Although people are willing to voluntarily care for a parent or loved one without any promise of compensation, entering into a caregiver contract (also called personal service or personal care agreement) with a family member can have many benefits. It rewards the family member doing the work. It can help alleviate tension between family members by making sure the work is fairly compensated. In addition, it can be a be a key part of Medicaid planning, helping to spend down savings so that the elder might more easily be able to qualify for Medicaid long-term care coverage, if necessary.
The following are some things to keep in mind when drafting a caregiver contract:
- Meet with your attorney. It is important to get your attorney’s help in drafting the contract, especially if qualifying for Medicaid is a goal.

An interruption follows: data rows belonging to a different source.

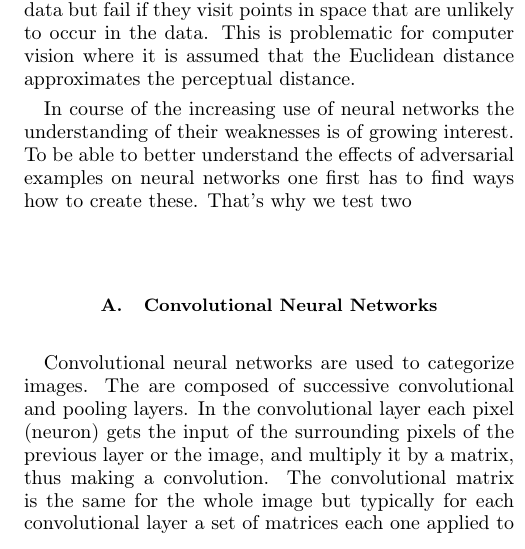
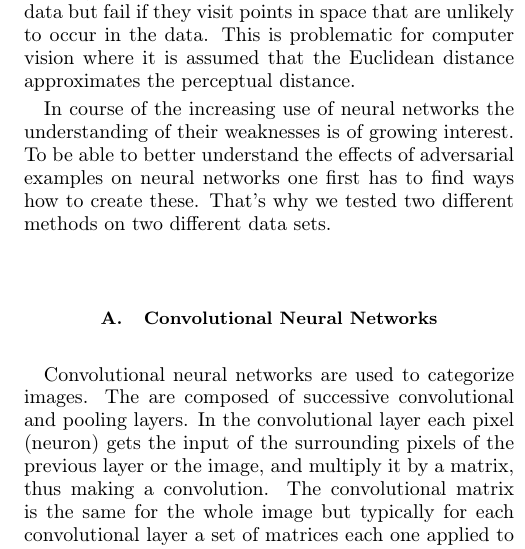
Before and after one commit to jdehning/adversarial-examples, a LaTeX problem sheet (report/report_adv_examples.tex): part of one column of page 1 of 2, cut so that both start at the same text. Compiled offline with pdfLaTeX.

Commit message:
intro finished

```diff
--- a/report/report_adv_examples.tex
+++ b/report/report_adv_examples.tex
@@ -109,7 +109,7 @@ In this work we generate adversarial examples for convolutional networks trained
 
 In general machine learning techniques are vulnerable to adversarial examples, meaning that they misclassify examples which are only slightly different to correctly classified ones. In many cases different machine learning techniques, even if trained on different subsets of the training data, misclassify the same adversarial examples. Thus adversarial examples seem to reveal a fundamental weakness of those machine learning techniques. Furthermore this suggests that these techniques are unable to learn the true underlying concepts for the correct classification, although they perform extremely well on the training data. They work well for naturally occurring data but fail if they visit points in space that are unlikely to occur in the data. This is problematic for computer vision where it is assumed that the Euclidean distance approximates the perceptual distance.
 
-In course of the increasing use of neural networks the understanding of their weaknesses is of growing interest. To be able to better understand the effects of adversarial examples on neural networks one first has to find ways how to create these. That's why we test two
+In course of the increasing use of neural networks the understanding of their weaknesses is of growing interest. To be able to better understand the effects of adversarial examples on neural networks one first has to find ways how to create these. That's why we tested two different methods on two different data sets.
 
 \subsection{Convolutional Neural Networks}
 
```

- Caregiver’s duties. The contract should set out the caregiver’s duties, which can be anything from driving to doctor’s appointments and attending doctor’s meetings to grocery shopping to help with paying bills. The length of the term of the contract is usually for the elder’s lifetime, so it is important to cover all possibilities, even if they are not currently needed. The contract can continue even if the elder enters a nursing home, with the caregiver acting as the elder’s advocate to ensure the best possible care. However, once the elder starts receiving Medicaid LTC services, the individual’s personal care and medical needs are considered to be met by the LTC provider, and payments under the caregiver contract should cease.

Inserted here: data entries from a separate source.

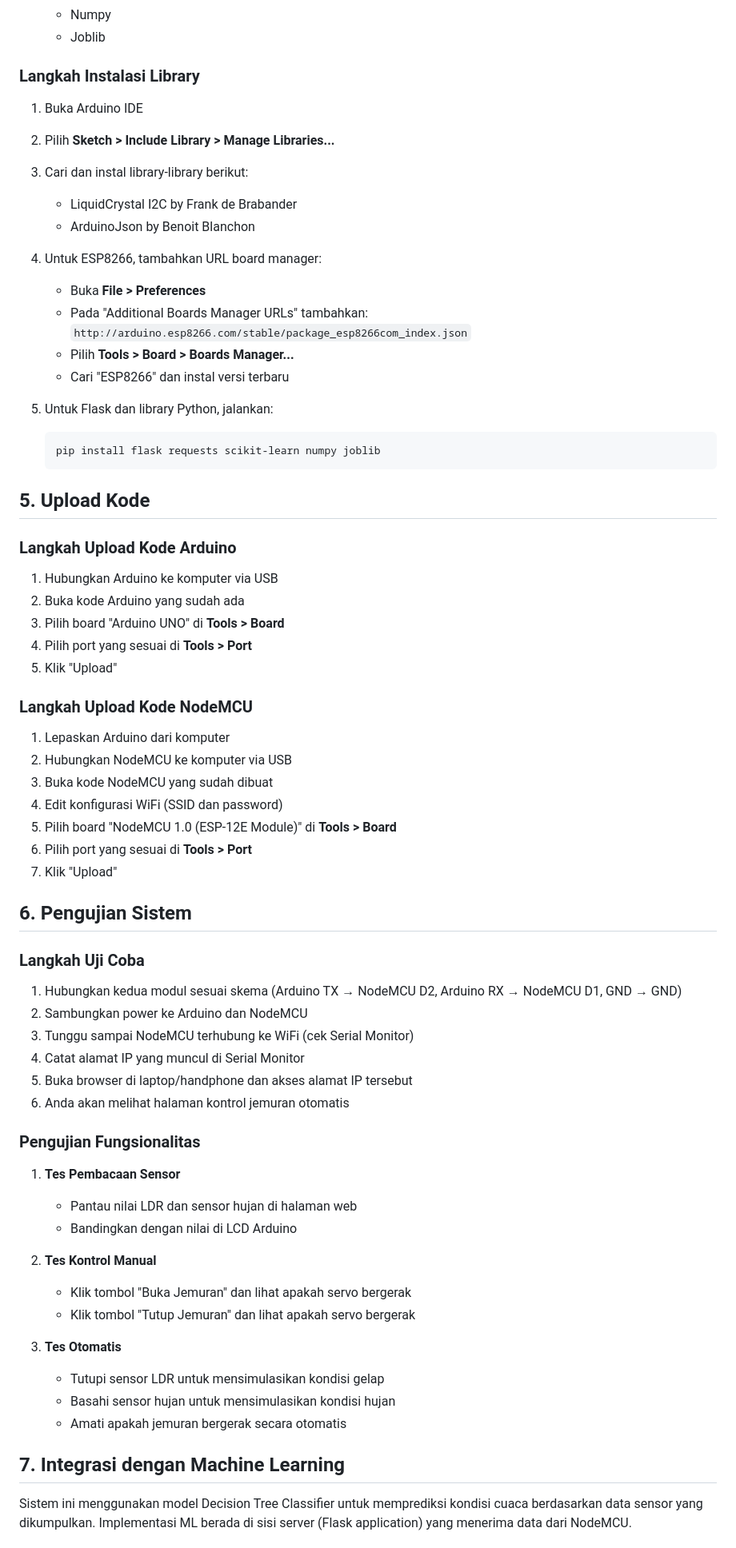
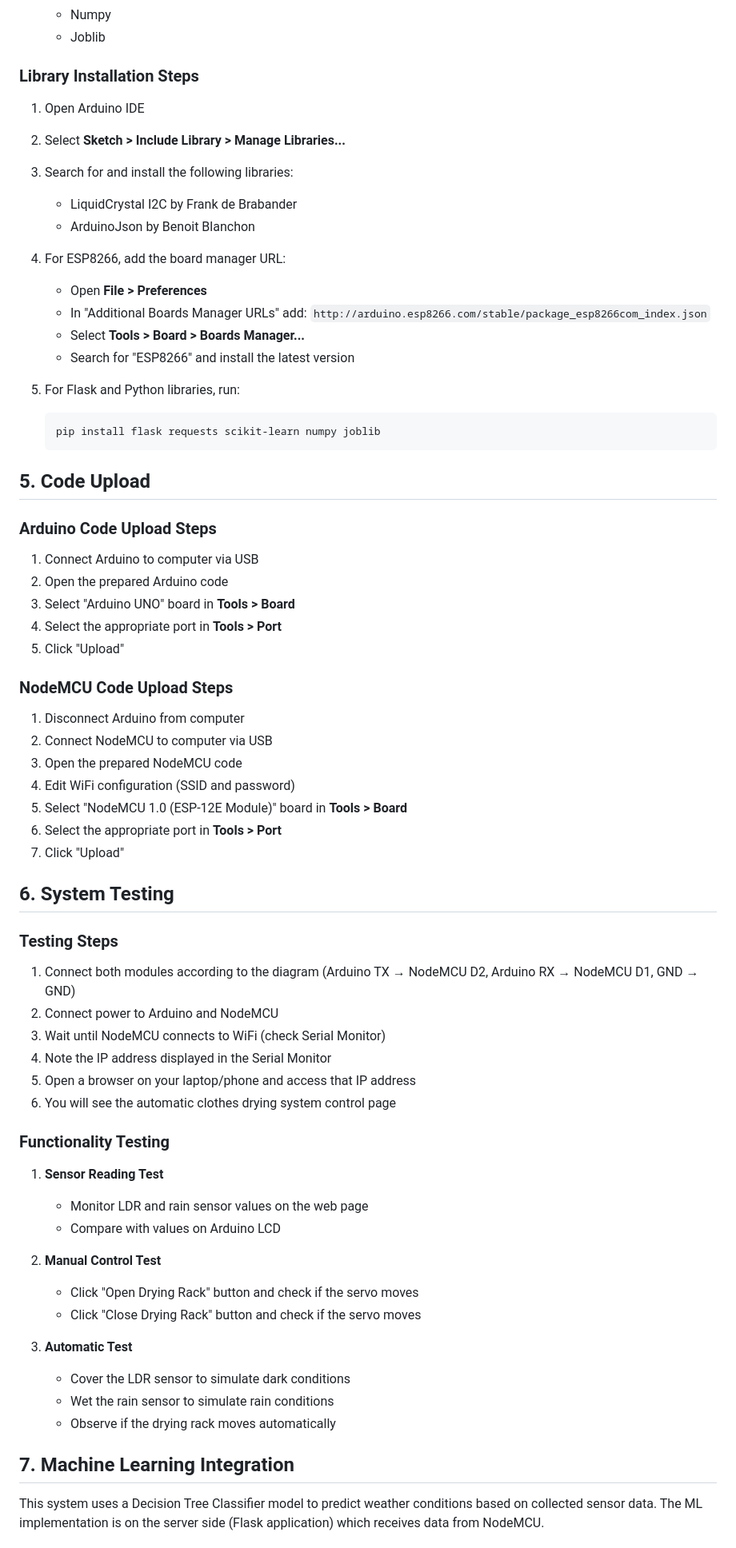
Before and after one commit to ediiloupatty/Jermuran-otomatis, a Markdown page: README.md, the part around one of its changes. Shown at 80% size. Rendered like a GitHub page.

````diff
--- a/README.md
+++ b/README.md
@@ -89,67 +89,67 @@ Arduino TX --[ 2.2kΩ ]--------> NodeMCU RX
    - Numpy
    - Joblib
 
-### Langkah Instalasi Library
-1. Buka Arduino IDE
-2. Pilih **Sketch > Include Library > Manage Libraries...**
-3. Cari dan instal library-library berikut:
+### Library Installation Steps
+1. Open Arduino IDE
+2. Select **Sketch > Include Library > Manage Libraries...**
+3. Search for and install the following libraries:
    - LiquidCrystal I2C by Frank de Brabander
    - ArduinoJson by Benoit Blanchon
 
-4. Untuk ESP8266, tambahkan URL board manager:
-   - Buka **File > Preferences**
-   - Pada "Additional Boards Manager URLs" tambahkan: `http://arduino.esp8266.com/stable/package_esp8266com_index.json`
-   - Pilih **Tools > Board > Boards Manager...**
-   - Cari "ESP8266" dan instal versi terbaru
+4. For ESP8266, add the board manager URL:
+   - Open **File > Preferences**
+   - In "Additional Boards Manager URLs" add: `http://arduino.esp8266.com/stable/package_esp8266com_index.json`
+   - Select **Tools > Board > Boards Manager...**
+   - Search for "ESP8266" and install the latest version
 
-5. Untuk Flask dan library Python, jalankan:
+5. For Flask and Python libraries, run:
    ```
    pip install flask requests scikit-learn numpy joblib
    ```
 
-## 5. Upload Kode
+## 5. Code Upload
 
-### Langkah Upload Kode Arduino
-1. Hubungkan Arduino ke komputer via USB
-2. Buka kode Arduino yang sudah ada
-3. Pilih board "Arduino UNO" di **Tools > Board**
-4. Pilih port yang sesuai di **Tools > Port**
-5. Klik "Upload"
+### Arduino Code Upload Steps
+1. Connect Arduino to computer via USB
+2. Open the prepared Arduino code
+3. Select "Arduino UNO" board in **Tools > Board**
+4. Select the appropriate port in **Tools > Port**
+5. Click "Upload"
 
-### Langkah Upload Kode NodeMCU
-1. Lepaskan Arduino dari komputer
-2. Hubungkan NodeMCU ke komputer via USB
-3. Buka kode NodeMCU yang sudah dibuat
-4. Edit konfigurasi WiFi (SSID dan password)
-5. Pilih board "NodeMCU 1.0 (ESP-12E Module)" di **Tools > Board**
-6. Pilih port yang sesuai di **Tools > Port**
-7. Klik "Upload"
+### NodeMCU Code Upload Steps
+1. Disconnect Arduino from computer
+2. Connect NodeMCU to computer via USB
+3. Open the prepared NodeMCU code
+4. Edit WiFi configuration (SSID and password)
+5. Select "NodeMCU 1.0 (ESP-12E Module)" board in **Tools > Board**
+6. Select the appropriate port in **Tools > Port**
+7. Click "Upload"
 
-## 6. Pengujian Sistem
+## 6. System Testing
 
-### Langkah Uji Coba
-1. Hubungkan kedua modul sesuai skema (Arduino TX → NodeMCU D2, Arduino RX → NodeMCU D1, GND → GND)
-2. Sambungkan power ke Arduino dan NodeMCU
-3. Tunggu sampai NodeMCU terhubung ke WiFi (cek Serial Monitor)
-4. Catat alamat IP yang muncul di Serial Monitor
-5. Buka browser di laptop/handphone dan akses alamat IP tersebut
-6. Anda akan melihat halaman kontrol jemuran otomatis
+### Testing Steps
+1. Connect both modules according to the diagram (Arduino TX → NodeMCU D2, Arduino RX → NodeMCU D1, GND → GND)
+2. Connect power to Arduino and NodeMCU
+3. Wait until NodeMCU connects to WiFi (check Serial Monitor)
+4. Note the IP address displayed in the Serial Monitor
+5. Open a browser on your laptop/phone and access that IP address
+6. You will see the automatic clothes drying system control page
 
-### Pengujian Fungsionalitas
-1. **Tes Pembacaan Sensor**
-   - Pantau nilai LDR dan sensor hujan di halaman web
-   - Bandingkan dengan nilai di LCD Arduino
+### Functionality Testing
+1. **Sensor Reading Test**
+   - Monitor LDR and rain sensor values on the web page
+   - Compare with values on Arduino LCD
 
-2. **Tes Kontrol Manual**
-   - Klik tombol "Buka Jemuran" dan lihat apakah servo bergerak
-   - Klik tombol "Tutup Jemuran" dan lihat apakah servo bergerak
+2. **Manual Control Test**
+   - Click "Open Drying Rack" button and check if the servo moves
+   - Click "Close Drying Rack" button and check if the servo moves
 
-3. **Tes Otomatis**
-   - Tutupi sensor LDR untuk mensimulasikan kondisi gelap
-   - Basahi sensor hujan untuk mensimulasikan kondisi hujan
-   - Amati apakah jemuran bergerak secara otomatis
+3. **Automatic Test**
+   - Cover the LDR sensor to simulate dark conditions
+   - Wet the rain sensor to simulate rain conditions
+   - Observe if the drying rack moves automatically
 
-## 7. Integrasi dengan Machine Learning
+## 7. Machine Learning Integration
 
-Sistem ini menggunakan model Decision Tree Classifier untuk memprediksi kondisi cuaca berdasarkan data sensor yang dikumpulkan. Implementasi ML berada di sisi server (Flask application) yang menerima data dari NodeMCU.
+This system uses a Decision Tree Classifier model to predict weather conditions based on collected sensor data. The ML implementation is on the server side (Flask application) which receives data from NodeMCU.
 
````
Also changed, not shown: other parts of README.md (+124 -124 lines).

- Payment. Payment to the caregiver can either be made with a lump-sum payment or in weekly or monthly installments, but only after services have been provided. For Medicaid purposes, it is very important that the pay not be excessive. Excessive pay could be viewed as a gift for Medicaid eligibility purposes. The pay should be similar to what other caregivers in the area are making, or less. In Virginia, lump sum payments made in advance of the provision of services under the contract are considered uncompensated transfers of assets, as are any payments to family caregivers without a contract and substantiating documentation of the services rendered.
- Taxes. Keep in mind that there are tax consequences. The caregiver will have to pay taxes on the income he or she receives.
- Other sources of payment. If the elder does not have enough money to pay his or her caregiver, there may be other sources of payment. A long-term care insurance policy may cover family caregivers, for example, but most do not. Also, there may be state or federal government programs that compensate family caregivers. Check with your local Agency on Aging to get more information.
The Elder Law team at ThompsonMcMullan, P.C., has extensive experience with these issues. If you’d like to discuss how the information in this article impacts you or your family, please call our office to schedule an appointment with any member of our Elder Law team in either Shockoe Bottom or Midlothian.
*This article is provided for persons interested in elder law issues in Virginia and across the United States. This article has been written by a practitioner in the field of elder law, but unless otherwise noted, the writer is not affiliated with ThompsonMcMullan, P.C. Nothing in the newsletter or the articles is, or is intended to be, legal advice or a substitute for legal advice. If you need legal advice of any kind, please consult an attorney with experience in that area of the law, whether in our firm, or otherwise.